There is a licensed vaccine available, which can be used to treat and prevent footrot. For best results: 

  • Complete a whole-flock vaccination programme (including rams) 
  • Time the vaccination to coincide with high-risk times on the farm
  • Common times to vaccinate are at housing or after shearing. discuss with your vet
  • Vaccination protocols can differ depending on the challenge: discuss with your vet

How long is the vaccine protective for?

The vaccine is protective for 4–6 months and can be given annually, but biannual vaccination may give the best results.  It offers partial protection against footrot and on average, reduces the chances of a sheep becoming lame by 20%. For a flock with 5% lameness, vaccination would reduce this to 4%.

  • Read the product data sheet very carefully before using the vaccine
  • Wear gloves when vaccinating and use a safety vaccinator to avoid self-injection (the vaccine is hazardous to humans)
  • Sheep that have, or will be given footrot vaccine, should not receive 1% moxidectin. Discuss in more detail with your vet

Where lesions are not obvious

  • Check for thorns, mud, skin damage between toes or granulomas Ideally treat without hoof-trimming
  • Check for lesions. If diagnosis is not possible, carefully trim away the horn. Do not cause bleeding
  • Feel for heat in the joints or feet – this indicates infection. 
  • A foot abscess may need careful paring of the hoof horn to drain pus.
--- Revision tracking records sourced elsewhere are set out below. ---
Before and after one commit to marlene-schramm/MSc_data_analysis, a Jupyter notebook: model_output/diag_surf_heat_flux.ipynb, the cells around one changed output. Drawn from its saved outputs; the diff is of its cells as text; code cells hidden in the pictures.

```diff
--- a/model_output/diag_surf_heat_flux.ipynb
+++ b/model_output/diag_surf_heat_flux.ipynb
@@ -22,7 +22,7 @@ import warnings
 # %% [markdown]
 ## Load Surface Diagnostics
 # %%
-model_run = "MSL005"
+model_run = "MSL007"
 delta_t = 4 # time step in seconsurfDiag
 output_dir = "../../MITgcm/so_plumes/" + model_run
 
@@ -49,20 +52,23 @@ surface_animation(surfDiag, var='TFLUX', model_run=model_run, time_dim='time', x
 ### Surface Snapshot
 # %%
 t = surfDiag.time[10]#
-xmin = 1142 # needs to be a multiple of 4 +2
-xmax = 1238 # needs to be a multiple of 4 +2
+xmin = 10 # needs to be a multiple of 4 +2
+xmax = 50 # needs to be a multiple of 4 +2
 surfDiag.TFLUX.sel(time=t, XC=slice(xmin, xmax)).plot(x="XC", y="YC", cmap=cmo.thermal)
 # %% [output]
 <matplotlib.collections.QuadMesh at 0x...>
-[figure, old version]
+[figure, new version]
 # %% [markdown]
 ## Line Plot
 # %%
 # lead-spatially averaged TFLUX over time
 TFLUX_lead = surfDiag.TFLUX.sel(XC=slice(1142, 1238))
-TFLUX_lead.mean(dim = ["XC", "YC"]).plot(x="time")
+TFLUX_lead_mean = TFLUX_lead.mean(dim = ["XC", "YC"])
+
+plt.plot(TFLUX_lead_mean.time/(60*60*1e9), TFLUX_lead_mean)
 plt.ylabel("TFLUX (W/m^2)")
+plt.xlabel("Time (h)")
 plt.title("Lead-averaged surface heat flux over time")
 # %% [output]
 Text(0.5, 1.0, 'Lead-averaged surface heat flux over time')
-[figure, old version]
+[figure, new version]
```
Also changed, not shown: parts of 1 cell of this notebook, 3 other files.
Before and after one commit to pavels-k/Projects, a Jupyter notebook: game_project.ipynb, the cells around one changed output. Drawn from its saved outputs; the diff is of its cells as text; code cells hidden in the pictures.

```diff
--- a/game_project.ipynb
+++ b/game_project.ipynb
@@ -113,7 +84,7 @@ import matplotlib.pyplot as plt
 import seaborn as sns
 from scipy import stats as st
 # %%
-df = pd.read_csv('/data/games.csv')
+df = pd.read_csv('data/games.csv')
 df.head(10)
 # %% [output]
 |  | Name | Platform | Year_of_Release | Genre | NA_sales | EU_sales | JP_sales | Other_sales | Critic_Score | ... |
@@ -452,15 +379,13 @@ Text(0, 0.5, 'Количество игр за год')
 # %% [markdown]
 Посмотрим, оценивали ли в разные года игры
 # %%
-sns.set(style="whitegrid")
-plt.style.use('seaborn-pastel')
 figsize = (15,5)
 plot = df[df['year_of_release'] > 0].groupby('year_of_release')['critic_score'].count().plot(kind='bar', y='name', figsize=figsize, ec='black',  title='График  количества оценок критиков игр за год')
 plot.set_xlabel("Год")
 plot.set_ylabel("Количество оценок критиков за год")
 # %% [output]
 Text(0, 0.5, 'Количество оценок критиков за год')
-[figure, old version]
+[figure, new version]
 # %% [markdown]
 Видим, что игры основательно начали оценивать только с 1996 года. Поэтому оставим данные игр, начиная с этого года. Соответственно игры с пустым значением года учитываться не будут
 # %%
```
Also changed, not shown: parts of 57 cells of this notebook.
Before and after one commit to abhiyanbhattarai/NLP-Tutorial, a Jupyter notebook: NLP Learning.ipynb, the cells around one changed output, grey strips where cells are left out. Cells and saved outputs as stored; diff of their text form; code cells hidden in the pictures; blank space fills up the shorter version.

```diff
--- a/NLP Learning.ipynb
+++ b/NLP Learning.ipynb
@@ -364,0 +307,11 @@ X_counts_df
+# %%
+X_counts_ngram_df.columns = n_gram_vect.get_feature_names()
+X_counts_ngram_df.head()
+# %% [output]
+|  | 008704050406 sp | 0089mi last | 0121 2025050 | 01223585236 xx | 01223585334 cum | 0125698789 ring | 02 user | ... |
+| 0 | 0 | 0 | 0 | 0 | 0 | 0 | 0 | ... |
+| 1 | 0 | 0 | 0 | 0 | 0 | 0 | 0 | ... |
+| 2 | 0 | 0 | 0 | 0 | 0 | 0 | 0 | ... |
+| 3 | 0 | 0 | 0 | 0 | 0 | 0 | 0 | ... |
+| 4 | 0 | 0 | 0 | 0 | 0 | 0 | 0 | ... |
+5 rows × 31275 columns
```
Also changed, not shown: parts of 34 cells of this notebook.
Always give an antibiotic

Useful links

Diseases that cause lameness in sheep

Reducing lameness in sheep